The article proposals are to be submitted to the email address The papers should be prepared using MS Word 2003 or a later program version. All contributions to the journal are published in the English language. The paper must not exceed 8000 words, including the main title, abstract, keyword, tables, references, figure captions, and endnotes. Designations such as DOI, UDC, date of paper submission, date of paper acceptance, and bilingual information are entered by the journal Editors. AGG+ uses the IEEE citation style. The papers should be submitted in the following MSWord template according to the technical guidelines.

Technical Guidelines+Template (.doc)

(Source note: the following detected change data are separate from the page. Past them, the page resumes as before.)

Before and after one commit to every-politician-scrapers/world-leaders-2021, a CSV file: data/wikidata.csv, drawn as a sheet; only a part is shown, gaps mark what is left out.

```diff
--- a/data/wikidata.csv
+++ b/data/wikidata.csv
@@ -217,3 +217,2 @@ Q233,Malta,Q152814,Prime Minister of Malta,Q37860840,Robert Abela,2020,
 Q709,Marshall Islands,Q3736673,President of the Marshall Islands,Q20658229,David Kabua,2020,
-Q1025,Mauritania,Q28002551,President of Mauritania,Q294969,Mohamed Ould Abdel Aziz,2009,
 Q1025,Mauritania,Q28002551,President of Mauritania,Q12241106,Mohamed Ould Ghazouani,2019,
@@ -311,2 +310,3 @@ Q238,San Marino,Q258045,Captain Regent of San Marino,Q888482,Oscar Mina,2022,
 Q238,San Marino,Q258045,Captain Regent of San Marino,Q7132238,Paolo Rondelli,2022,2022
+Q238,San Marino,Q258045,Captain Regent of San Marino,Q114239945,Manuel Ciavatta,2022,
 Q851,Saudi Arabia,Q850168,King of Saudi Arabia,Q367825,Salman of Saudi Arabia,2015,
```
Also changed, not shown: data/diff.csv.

All papers are subject to the double-anonymous peer-review process and plagiarism check. After the paper has been approved by the Editors, as suitable for the journal, it will be peer-reviewed by at least two independent, anonymous expert referees. The choice of reviewers is at the Editors’ discretion. The Editors-in-Chief and Section Editors will match the papers with reviewers who are experts in the field of research but are not from the author’s institution and do not have recent joint publications with any of the authors. The reviewers of the same paper act independently and are not aware of each other’s identities. In case the review reports contain the opposite decision (accept/reject) or categorization of the article, the Editors-in-Chief and Section Editors may assign additional reviewers.

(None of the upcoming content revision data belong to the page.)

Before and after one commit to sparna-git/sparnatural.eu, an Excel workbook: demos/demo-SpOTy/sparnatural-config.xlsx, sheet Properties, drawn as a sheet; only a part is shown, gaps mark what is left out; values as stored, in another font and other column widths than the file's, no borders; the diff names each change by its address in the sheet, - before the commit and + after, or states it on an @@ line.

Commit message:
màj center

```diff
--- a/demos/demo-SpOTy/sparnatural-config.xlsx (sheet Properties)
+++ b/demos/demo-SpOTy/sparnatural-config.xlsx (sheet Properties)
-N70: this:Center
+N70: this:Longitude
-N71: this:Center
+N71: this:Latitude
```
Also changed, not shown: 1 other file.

Articles Classification

Research article: these papers are fully documented, interpreted accounts of significant findings of original research conducted using scientific methods. Suggested standard structure of the body of research is according to the IMRAD pattern (Introduction, Methods, Results and Discussion).

Review articles: these are critical and comprehensive reviews that provide new insights or interpretation of a subject through thorough and systematic evaluation of available evidence. Paper offers a new synthesis based on a review of the latest works on a particular subject area, which is made by summarizing, analyzing, synthesizing and evaluating in order to show a regularity, rule, trend or cause-and-effect relationship with respect to the investigated phenomena.

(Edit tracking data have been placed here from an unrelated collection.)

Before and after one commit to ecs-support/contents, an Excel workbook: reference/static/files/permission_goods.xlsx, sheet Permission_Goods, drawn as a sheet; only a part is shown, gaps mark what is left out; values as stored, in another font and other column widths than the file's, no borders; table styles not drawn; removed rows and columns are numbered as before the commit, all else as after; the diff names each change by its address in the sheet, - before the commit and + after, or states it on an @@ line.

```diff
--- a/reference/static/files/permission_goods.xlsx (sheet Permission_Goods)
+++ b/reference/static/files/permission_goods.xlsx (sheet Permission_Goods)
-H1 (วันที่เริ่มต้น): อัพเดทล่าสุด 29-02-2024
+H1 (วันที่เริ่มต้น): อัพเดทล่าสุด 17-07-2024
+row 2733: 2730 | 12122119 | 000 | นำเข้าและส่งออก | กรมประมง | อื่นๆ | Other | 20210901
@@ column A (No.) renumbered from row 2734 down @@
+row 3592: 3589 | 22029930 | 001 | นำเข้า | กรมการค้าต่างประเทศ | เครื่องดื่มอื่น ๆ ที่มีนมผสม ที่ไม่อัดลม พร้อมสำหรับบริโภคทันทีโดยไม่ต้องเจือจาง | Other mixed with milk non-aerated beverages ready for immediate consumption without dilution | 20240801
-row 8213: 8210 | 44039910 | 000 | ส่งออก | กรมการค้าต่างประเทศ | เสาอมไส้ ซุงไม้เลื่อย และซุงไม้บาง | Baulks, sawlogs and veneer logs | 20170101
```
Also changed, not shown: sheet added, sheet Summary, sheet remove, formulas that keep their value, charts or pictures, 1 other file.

Short communications: these can be contributions of original research referring to case studies and technical aspects or policy briefs that present outcomes and lessons learned from various initiatives. Short communications are concise manuscripts, shorter than the typical full-format articles.

Scientific critique, debate or overview is a discussion on a particular topic, based solely on scientific arguments, where the author(s) proves the correctness of certain criteria of her or his opinions, or confirms or refutes the findings of other authors.